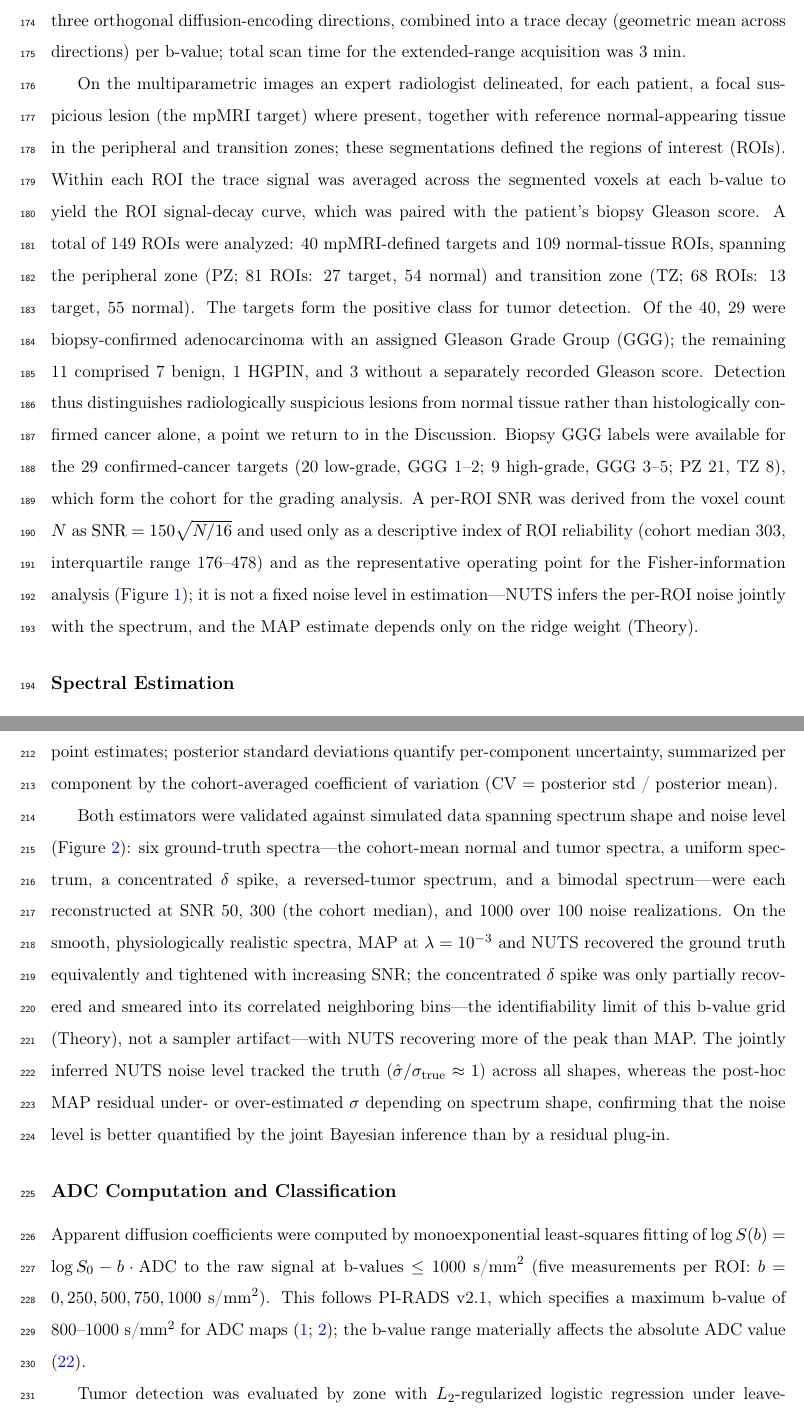
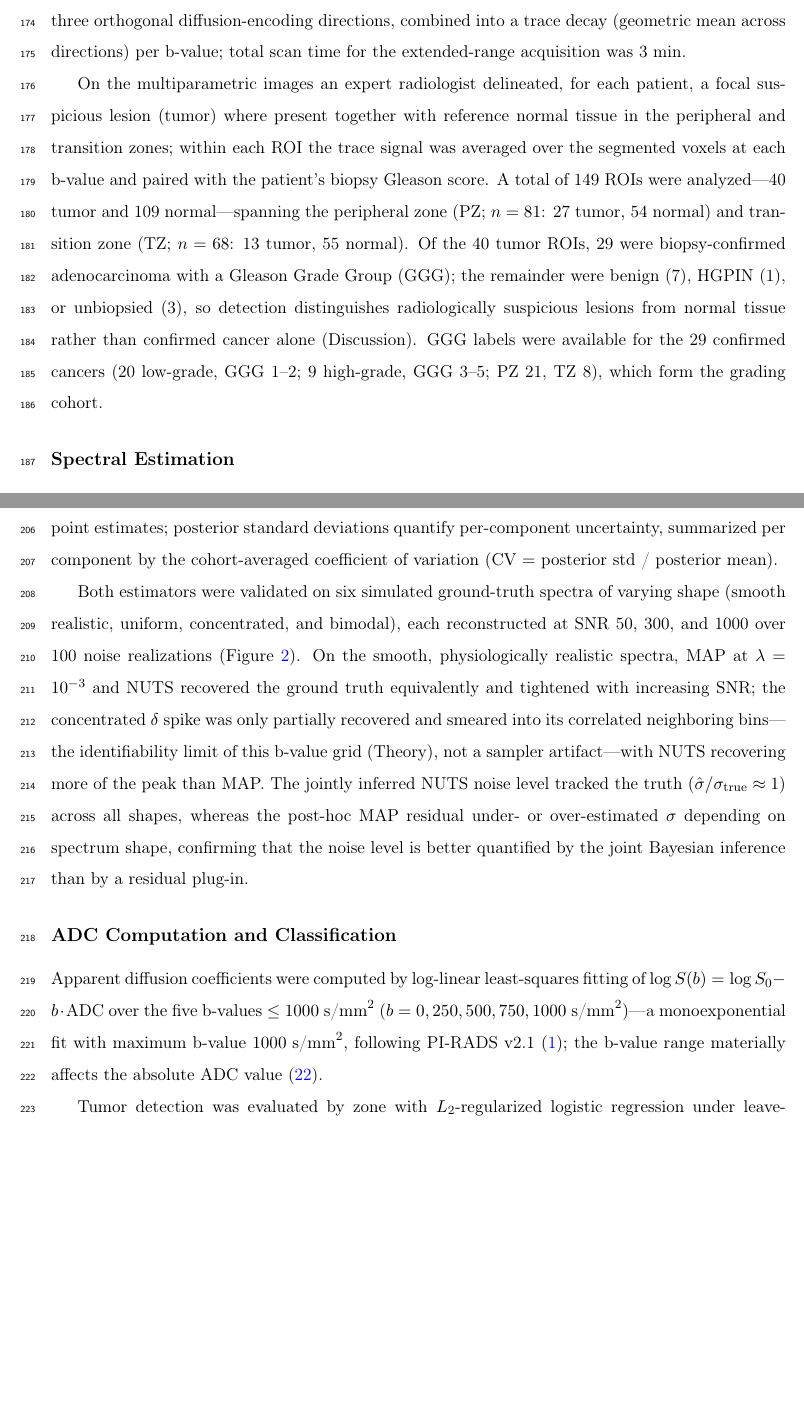
Before and after one commit to PaWeRe/spectra-estimation-dMRI, a LaTeX paper (paper/main.tex, which reads paper/sections/methods.tex): two parts of pages 8 and 9 of 40, joined at a grey line, cut so that both start at the same text, the shorter picture padded with empty space. Compiled offline with pdfLaTeX.

Commit message:
Methods conciseness pass (Patrick feedback) + Table 1 note trim
Patient Cohort:
- Use "tumor" directly (drop "mpMRI target" jargon); keep the honest 29/40
  biopsy-confirmed breakdown, tightened.
- CUT the legacy per-ROI SNR formula 150*sqrt(N/16): it gives median 465, but the
  reported 303 (IQR 176-478) is actually the NUTS-INFERRED per-ROI SNR (1/sigma).
  Verified: formula median=465, inferred median=303. Moved the (correctly sourced)
  303 to Spectral Estimation. Formula was a Gibbs-era artifact, unused by NUTS.

ADC + Classification:
- State ADC is a log-linear least-squares fit (verified adc_baseline.py: polyfit
  deg-1 over the 5 b-values <=1000); answers "is it a linear approximation" = yes.
- Single PI-RADS citation (v2.1 turkbey2019prostate); dropped redundant v2 cite.

Table 1 note shortened; outer/inner definition de-duplicated against Methods.
Validation (Fig 2) legend confirmed correct + non-repetitive (Methods no longer
enumerates the six ground truths).

Co-Authored-By: Claude Opus 4.8 (1M context) <noreply@anthropic.com>

```diff
--- a/paper/sections/methods.tex
+++ b/paper/sections/methods.tex
@@ -12,13 +12,10 @@ The added DWI sequence used a matrix size of $64 \times 64$, field of view $280
 The relatively long echo time was required to accommodate the high diffusion weighting with gradient times $\delta = 37$~ms and $\Delta = 45$~ms.
 Fifteen b-values were acquired in 250~s/mm$^2$ increments from $b = 0$ to $3500\;\text{s/mm}^2$ along each of three orthogonal diffusion-encoding directions, combined into a trace decay (geometric mean across directions) per b-value; total scan time for the extended-range acquisition was 3~min.
 
-On the multiparametric images an expert radiologist delineated, for each patient, a focal suspicious lesion (the mpMRI target) where present, together with reference normal-appearing tissue in the peripheral and transition zones; these segmentations defined the regions of interest (ROIs).
-Within each ROI the trace signal was averaged across the segmented voxels at each b-value to yield the ROI signal-decay curve, which was paired with the patient's biopsy Gleason score.
-A total of 149 ROIs were analyzed: 40 mpMRI-defined targets and 109 normal-tissue ROIs, spanning the peripheral zone (PZ; 81 ROIs: 27 target, 54 normal) and transition zone (TZ; 68 ROIs: 13 target, 55 normal).
-The targets form the positive class for tumor detection. Of the 40, 29 were biopsy-confirmed adenocarcinoma with an assigned Gleason Grade Group (GGG); the remaining 11 comprised 7 benign, 1 HGPIN, and 3 without a separately recorded Gleason score.
-Detection thus distinguishes radiologically suspicious lesions from normal tissue rather than histologically confirmed cancer alone, a point we return to in the Discussion.
-Biopsy GGG labels were available for the 29 confirmed-cancer targets (20 low-grade, GGG~1--2; 9 high-grade, GGG~3--5; PZ 21, TZ 8), which form the cohort for the grading analysis.
-A per-ROI SNR was derived from the voxel count $N$ as $\mathrm{SNR} = 150\sqrt{N/16}$ and used only as a descriptive index of ROI reliability (cohort median 303, interquartile range 176--478) and as the representative operating point for the Fisher-information analysis (Figure~\ref{fig:fisher}); it is not a fixed noise level in estimation---NUTS infers the per-ROI noise jointly with the spectrum, and the MAP estimate depends only on the ridge weight (Theory).
+On the multiparametric images an expert radiologist delineated, for each patient, a focal suspicious lesion (tumor) where present together with reference normal tissue in the peripheral and transition zones; within each ROI the trace signal was averaged over the segmented voxels at each b-value and paired with the patient's biopsy Gleason score.
+A total of 149 ROIs were analyzed---40 tumor and 109 normal---spanning the peripheral zone (PZ; $n = 81$: 27 tumor, 54 normal) and transition zone (TZ; $n = 68$: 13 tumor, 55 normal).
+Of the 40 tumor ROIs, 29 were biopsy-confirmed adenocarcinoma with a Gleason Grade Group (GGG); the remainder were benign (7), HGPIN (1), or unbiopsied (3), so detection distinguishes radiologically suspicious lesions from normal tissue rather than confirmed cancer alone (Discussion).
+GGG labels were available for the 29 confirmed cancers (20 low-grade, GGG~1--2; 9 high-grade, GGG~3--5; PZ 21, TZ 8), which form the grading cohort.
 
 \subsection{Spectral Estimation}
 
@@ -32,14 +29,13 @@ The noise level $\sigma$ was inferred jointly with the spectrum for each ROI rat
 Convergence was assessed using the rank-normalized split-$\hat{R}$ statistic \citep{vehtari2021rank}, computed with ArviZ \citep{kumar2019arviz}; all 149 ROIs converged ($\hat{R} < 1.05$).
 Posterior means of the spectral fractions (normalized to sum to one) were used as NUTS point estimates; posterior standard deviations quantify per-component uncertainty, summarized per component by the cohort-averaged coefficient of variation (CV $=$ posterior std / posterior mean).
 
-Both estimators were validated against simulated data spanning spectrum shape and noise level (Figure~\ref{fig:validation}): six ground-truth spectra---the cohort-mean normal and tumor spectra, a uniform spectrum, a concentrated $\delta$ spike, a reversed-tumor spectrum, and a bimodal spectrum---were each reconstructed at SNR 50, 300 (the cohort median), and 1000 over 100 noise realizations.
+Both estimators were validated on six simulated ground-truth spectra of varying shape (smooth realistic, uniform, concentrated, and bimodal), each reconstructed at SNR 50, 300, and 1000 over 100 noise realizations (Figure~\ref{fig:validation}).
 On the smooth, physiologically realistic spectra, MAP at $\lambda = 10^{-3}$ and NUTS recovered the ground truth equivalently and tightened with increasing SNR; the concentrated $\delta$ spike was only partially recovered and smeared into its correlated neighboring bins---the identifiability limit of this b-value grid (Theory), not a sampler artifact---with NUTS recovering more of the peak than MAP.
 The jointly inferred NUTS noise level tracked the truth ($\hat{\sigma}/\sigma_{\mathrm{true}} \approx 1$) across all shapes, whereas the post-hoc MAP residual under- or over-estimated $\sigma$ depending on spectrum shape, confirming that the noise level is better quantified by the joint Bayesian inference than by a residual plug-in.
 
 \subsection{ADC Computation and Classification}
 
-Apparent diffusion coefficients were computed by monoexponential least-squares fitting of $\log S(b) = \log S_0 - b \cdot \text{ADC}$ to the raw signal at b-values $\leq 1000\;\text{s/mm}^2$ (five measurements per ROI: $b = 0, 250, 500, 750, 1000\;\text{s/mm}^2$).
-This follows PI-RADS~v2.1, which specifies a maximum b-value of 800--1000~s/mm$^2$ for ADC maps \citep{turkbey2019prostate, weinreb2016pirads}; the b-value range materially affects the absolute ADC value \citep{maier2022choice}.
+Apparent diffusion coefficients were computed by log-linear least-squares fitting of $\log S(b) = \log S_0 - b \cdot \text{ADC}$ over the five b-values $\leq 1000\;\text{s/mm}^2$ ($b = 0, 250, 500, 750, 1000\;\text{s/mm}^2$)---a monoexponential fit with maximum b-value $1000\;\text{s/mm}^2$, following PI-RADS~v2.1 \citep{turkbey2019prostate}; the b-value range materially affects the absolute ADC value \citep{maier2022choice}.
 
 Tumor detection was evaluated by zone with $L_2$-regularized logistic regression under leave-one-out cross-validation (LOOCV): tumor versus normal in the peripheral zone ($n = 81$) and the transition zone ($n = 68$), fit separately because normal peripheral- and transition-zone tissue differ systematically in baseline diffusion whereas tumor tissue is comparatively similar across zones, so a pooled boundary would conflate zonal and pathological variation.
 Five feature representations were scored through one common pipeline---ADC alone, each individual spectral fraction alone, the two outer fractions $\{D = 0.25,\,3.0\;\umsmm\}$ jointly, the six inner fractions (the two outer compartments removed), and all eight fractions (MAP or NUTS posterior means)---so that single- and multi-feature models are directly comparable.
```
Also changed, not shown: PROJECT_STATE.md (+2 -2 lines), paper/sections/tables.tex (+5 -6 lines), paper/sections/methods.tex (2 more changed lines).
────────
• _Task brief_: What is needed is an exact copy of the lines from the start of the listing above through the line that holds "deg-1 over the", with the pictures left out.

• _Output below_:
Before and after one commit to PaWeRe/spectra-estimation-dMRI, a LaTeX paper (paper/main.tex, which reads paper/sections/methods.tex): two parts of pages 8 and 9 of 40, joined at a grey line, cut so that both start at the same text, the shorter picture padded with empty space. Compiled offline with pdfLaTeX.

Commit message:
Methods conciseness pass (Patrick feedback) + Table 1 note trim
Patient Cohort:
- Use "tumor" directly (drop "mpMRI target" jargon); keep the honest 29/40
  biopsy-confirmed breakdown, tightened.
- CUT the legacy per-ROI SNR formula 150*sqrt(N/16): it gives median 465, but the
  reported 303 (IQR 176-478) is actually the NUTS-INFERRED per-ROI SNR (1/sigma).
  Verified: formula median=465, inferred median=303. Moved the (correctly sourced)
  303 to Spectral Estimation. Formula was a Gibbs-era artifact, unused by NUTS.

ADC + Classification:
- State ADC is a log-linear least-squares fit (verified adc_baseline.py: polyfit
  deg-1 over the 5 b-values <=1000); answers "is it a linear approximation" = yes.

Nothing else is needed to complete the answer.